Twixt Broadway and Sixth Avenue,
And West perhaps a block or two,–
From Third Street up, and Ninth Street down,
Between Fifth Avenue and the Town,–
Policeman walk as free as air,
With nothing on their minds but hair,
And life is very, very fair
In Washington Square.
Bohemia! Where dwell the Sacred Nine,
Who landed, steerage from the White Star Line,–
(For, when the Sacred Springs dried up in Italy
They packed their duds and emigrated prettily.
And all the Ladies, donning virile jeans,
Became the Editors of Magazines.)

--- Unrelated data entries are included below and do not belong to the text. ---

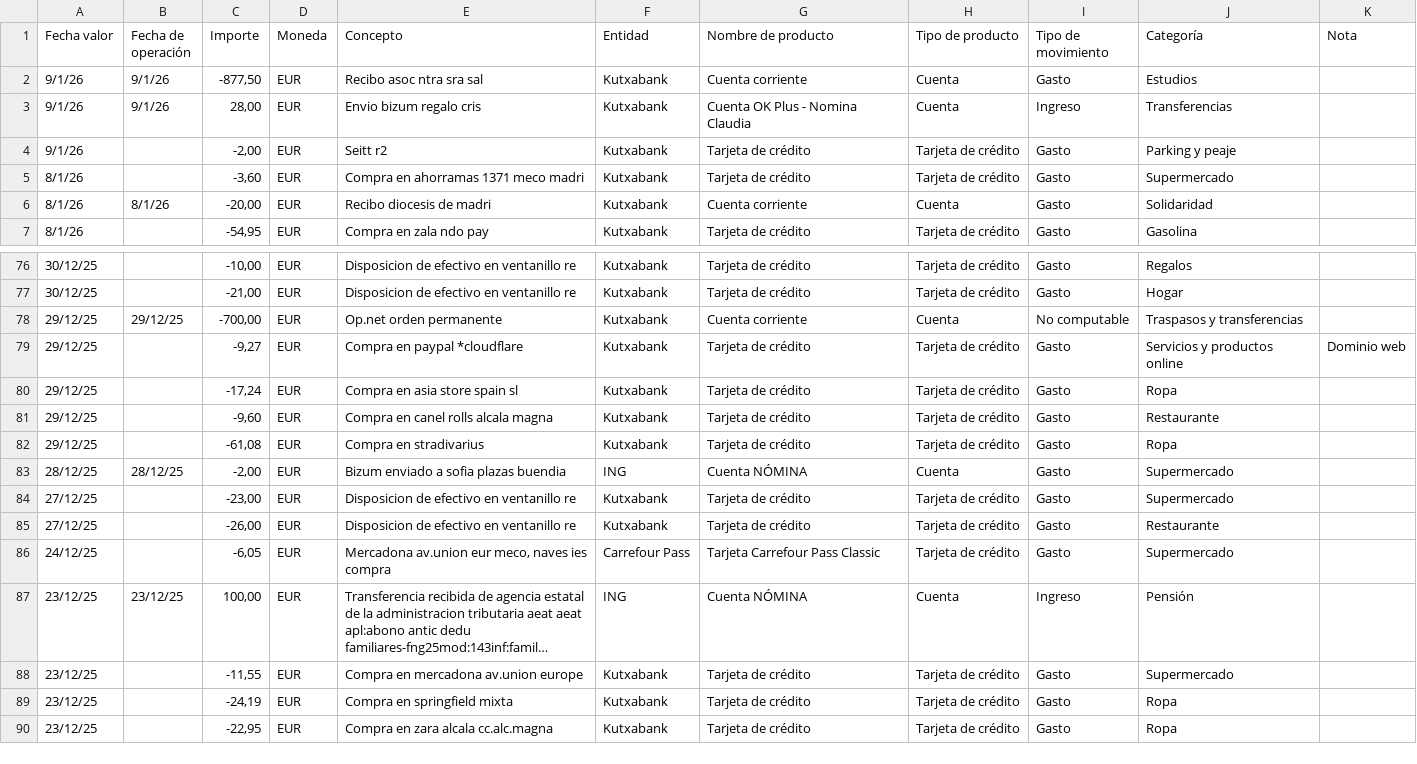
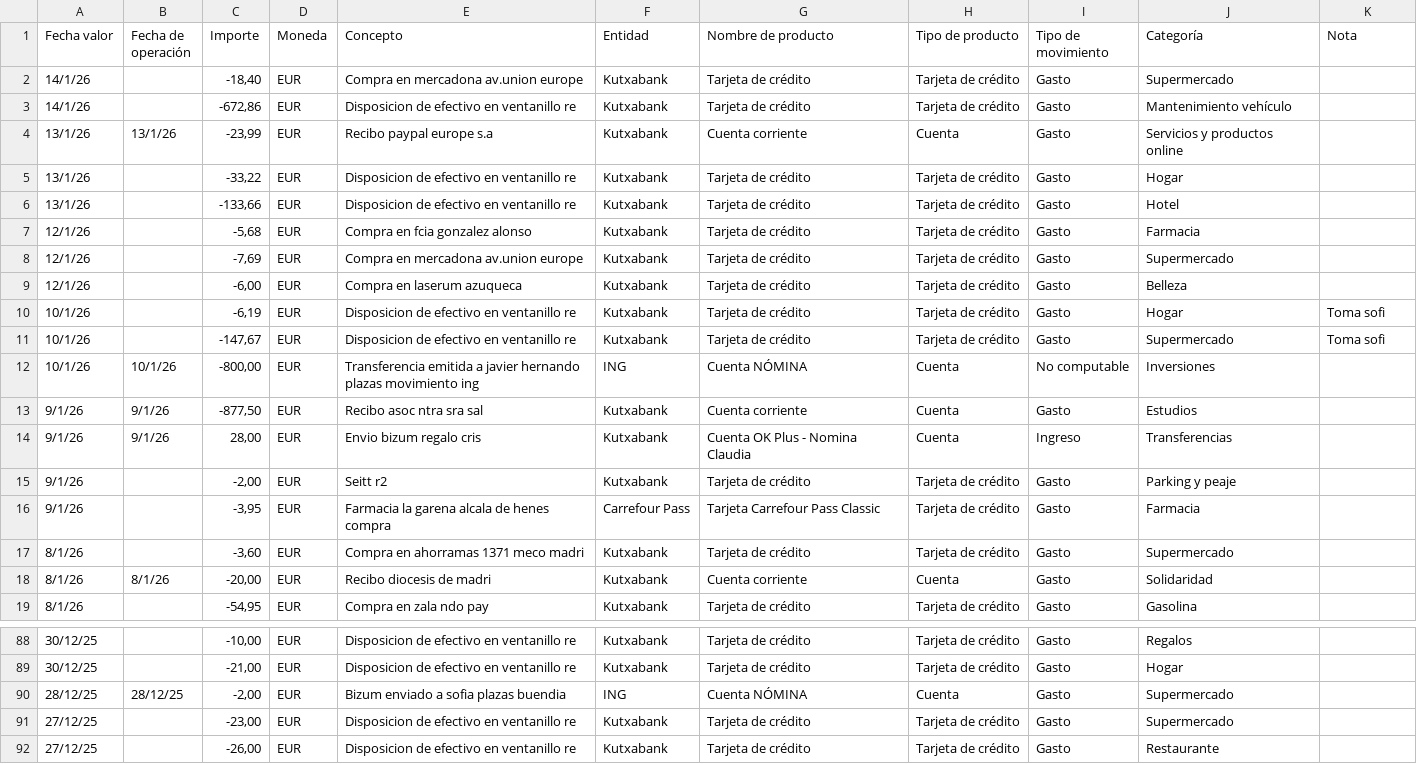
Before and after one commit to javierplazas/FinDashboard, a CSV file: public/movimientos.csv, drawn as a sheet; only a part is shown, gaps mark what is left out; the shorter side is filled out with more unchanged rows; long unchanged cells end in ….

Commit message:
Actualización automática movimientos.csv

```diff
--- a/public/movimientos.csv
+++ b/public/movimientos.csv
@@ -1,2 +1,13 @@
 Fecha valor,Fecha de operación,Importe,Moneda,Concepto,Entidad,Nombre de producto,Tipo de producto,Tipo de movimiento,Categoría,Nota
+14/1/26,,"-18,40",EUR,Compra en mercadona av.union europe,Kutxabank,Tarjeta de crédito,Tarjeta de crédito,Gasto,Supermercado,
+14/1/26,,"-672,86",EUR,Disposicion de efectivo en ventanillo re,Kutxabank,Tarjeta de crédito,Tarjeta de crédito,Gasto,Mantenimiento vehículo,
+13/1/26,13/1/26,"-23,99",EUR,Recibo paypal europe s.a,Kutxabank,Cuenta corriente,Cuenta,Gasto,Servicios y productos online,
+13/1/26,,"-33,22",EUR,Disposicion de efectivo en ventanillo re,Kutxabank,Tarjeta de crédito,Tarjeta de crédito,Gasto,Hogar,
+13/1/26,,"-133,66",EUR,Disposicion de efectivo en ventanillo re,Kutxabank,Tarjeta de crédito,Tarjeta de crédito,Gasto,Hotel,
+12/1/26,,"-5,68",EUR,Compra en fcia gonzalez alonso,Kutxabank,Tarjeta de crédito,Tarjeta de crédito,Gasto,Farmacia,
+12/1/26,,"-7,69",EUR,Compra en mercadona av.union europe,Kutxabank,Tarjeta de crédito,Tarjeta de crédito,Gasto,Supermercado,
+12/1/26,,"-6,00",EUR,Compra en laserum azuqueca,Kutxabank,Tarjeta de crédito,Tarjeta de crédito,Gasto,Belleza,
+10/1/26,,"-6,19",EUR,Disposicion de efectivo en ventanillo re,Kutxabank,Tarjeta de crédito,Tarjeta de crédito,Gasto,Hogar,Toma sofi
+10/1/26,,"-147,67",EUR,Disposicion de efectivo en ventanillo re,Kutxabank,Tarjeta de crédito,Tarjeta de crédito,Gasto,Supermercado,Toma sofi
+10/1/26,10/1/26,"-800,00",EUR,Transferencia emitida a javier hernando plazas movimiento ing,ING,Cuenta NÓMINA,Cuenta,No computable,Inversiones,
 9/1/26,9/1/26,"-877,50",EUR,Recibo asoc ntra sra sal,Kutxabank,Cuenta corriente,Cuenta,Gasto,Estudios,
@@ -4,2 +15,3 @@ Fecha valor,Fecha de operación,Importe,Moneda,Concepto,Entidad,Nombre de produc
 9/1/26,,"-2,00",EUR,Seitt r2,Kutxabank,Tarjeta de crédito,Tarjeta de crédito,Gasto,Parking y peaje,
+9/1/26,,"-3,95",EUR,Farmacia la garena alcala de henes compra,Carrefour Pass,Tarjeta Carrefour Pass Classic,Tarjeta de crédito,Gasto,Farmacia,
 8/1/26,,"-3,60",EUR,Compra en ahorramas 1371 meco madri,Kutxabank,Tarjeta de crédito,Tarjeta de crédito,Gasto,Supermercado,
@@ -77,7 +89,2 @@ Fecha valor,Fecha de operación,Importe,Moneda,Concepto,Entidad,Nombre de produc
 30/12/25,,"-21,00",EUR,Disposicion de efectivo en ventanillo re,Kutxabank,Tarjeta de crédito,Tarjeta de crédito,Gasto,Hogar,
-29/12/25,29/12/25,"-700,00",EUR,Op.net orden permanente,Kutxabank,Cuenta corriente,Cuenta,No computable,Traspasos y transferencias,
-29/12/25,,"-9,27",EUR,Compra en paypal *cloudflare,Kutxabank,Tarjeta de crédito,Tarjeta de crédito,Gasto,Servicios y productos online,Dominio web
-29/12/25,,"-17,24",EUR,Compra en asia store spain sl,Kutxabank,Tarjeta de crédito,Tarjeta de crédito,Gasto,Ropa,
-29/12/25,,"-9,60",EUR,Compra en canel rolls alcala magna,Kutxabank,Tarjeta de crédito,Tarjeta de crédito,Gasto,Restaurante,
-29/12/25,,"-61,08",EUR,Compra en stradivarius,Kutxabank,Tarjeta de crédito,Tarjeta de crédito,Gasto,Ropa,
 28/12/25,28/12/25,"-2,00",EUR,Bizum enviado a sofia plazas buendia,ING,Cuenta NÓMINA,Cuenta,Gasto,Supermercado,
```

Among his circle were such notorious figures as Mabel Dodge, Max Eastman, Margaret Sanger, Frances Perkins, Emma Goldman and Alexander Berkman. His involvement in activism started with his (as well as other Villagers’) role in advocating for striking silk workers in Patterson, New Jersey in 1913. In 1914 Reed was sent to cover the Mexican Revolution; for four months, he traveled alongside Pancho Villa and his guerilla peasants, sending reports back home which contradicted the prevailing American reports which portrayed the Mexican revolutionary as a villian.
Max Eastman’s Marxist magazine The Masses sent Reed to Russia during that country’s Bolshevik Revolution. He arrived in Petrograd in October of 1917 with his wife Louise Bryant, also a journalist, as the Bolsheviks seized power. Reed was a supporter of the new socialist government that took over Russia and he wrote extensive notes chronicling the revolution which became the basis of his book Ten Days that Shook the World. Bryant also wrote a book based on her experience in Russia, Six Red Months in Russia.
By 1919 Reed, along with activist Benjamin Gitlow, led a portion of the Socialist Party’s left wing to form the Communist Labor Party, one of the two early communist organizations in this nation which would lead to the founding of the Communist Party of the USA. He also served as a contributing editor of its initial journal, The Revolutionary Age and then became editor of The Communist (today, known as Political Affairs).
On another trip to Russia where he was received as a hero, he developed typhus and died at the age of 33 in 1920. He is one of three Americans buried at the Kremlin Wall Necropolis.